-- What is expected --
Filter the listing and keep only the lines with the word "color".

##### Data extracts #####

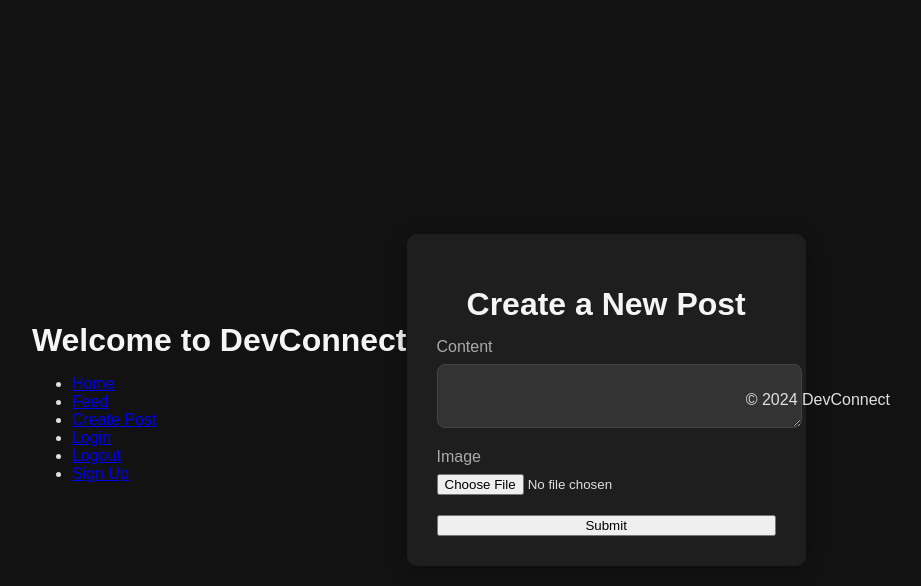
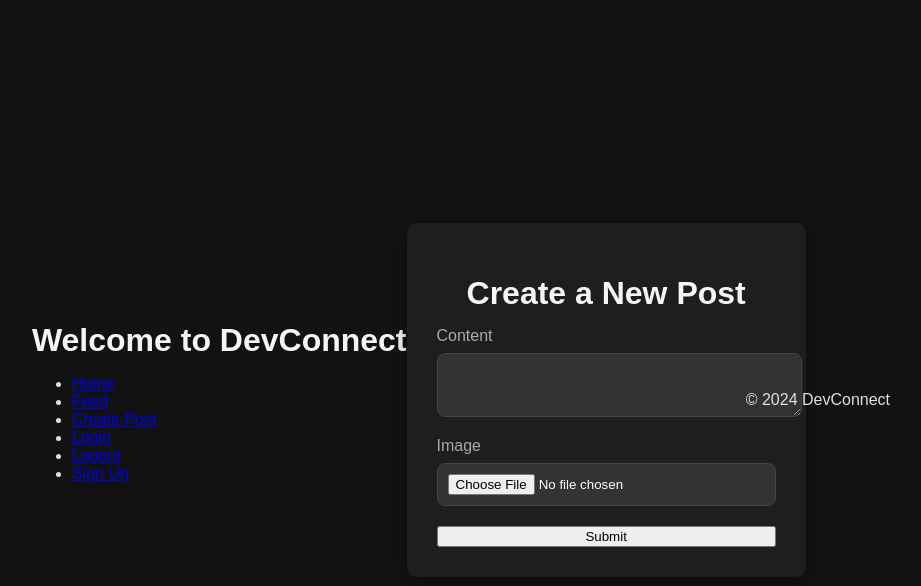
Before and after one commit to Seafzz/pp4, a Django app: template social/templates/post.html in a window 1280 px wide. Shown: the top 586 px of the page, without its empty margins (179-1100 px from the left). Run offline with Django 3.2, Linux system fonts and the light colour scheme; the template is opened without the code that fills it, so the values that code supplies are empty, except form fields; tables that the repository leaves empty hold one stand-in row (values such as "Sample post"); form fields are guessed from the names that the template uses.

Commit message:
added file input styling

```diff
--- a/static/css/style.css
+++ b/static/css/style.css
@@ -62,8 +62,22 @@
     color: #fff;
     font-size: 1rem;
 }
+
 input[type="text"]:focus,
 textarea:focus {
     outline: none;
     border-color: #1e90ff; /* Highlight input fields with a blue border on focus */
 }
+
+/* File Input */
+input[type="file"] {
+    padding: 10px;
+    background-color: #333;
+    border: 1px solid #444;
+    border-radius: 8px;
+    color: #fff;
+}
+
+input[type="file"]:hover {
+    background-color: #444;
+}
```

#####
##### Data extracts #####

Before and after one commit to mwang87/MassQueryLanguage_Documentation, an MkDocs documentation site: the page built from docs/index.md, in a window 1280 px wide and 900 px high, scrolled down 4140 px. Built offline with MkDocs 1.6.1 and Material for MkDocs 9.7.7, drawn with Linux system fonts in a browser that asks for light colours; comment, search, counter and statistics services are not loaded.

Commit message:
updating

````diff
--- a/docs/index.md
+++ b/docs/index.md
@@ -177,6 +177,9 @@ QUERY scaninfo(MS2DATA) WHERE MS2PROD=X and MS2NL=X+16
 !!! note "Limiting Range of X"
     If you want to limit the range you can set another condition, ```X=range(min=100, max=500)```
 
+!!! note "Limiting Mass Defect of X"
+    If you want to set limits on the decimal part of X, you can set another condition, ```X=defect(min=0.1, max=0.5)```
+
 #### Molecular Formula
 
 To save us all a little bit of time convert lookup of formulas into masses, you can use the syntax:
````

#####

-- Result --
     color: #fff;
     border-color: #1e90ff; /* Highlight input fields with a blue border on focus */
+    background-color: #333;
+    color: #fff;
+    background-color: #444;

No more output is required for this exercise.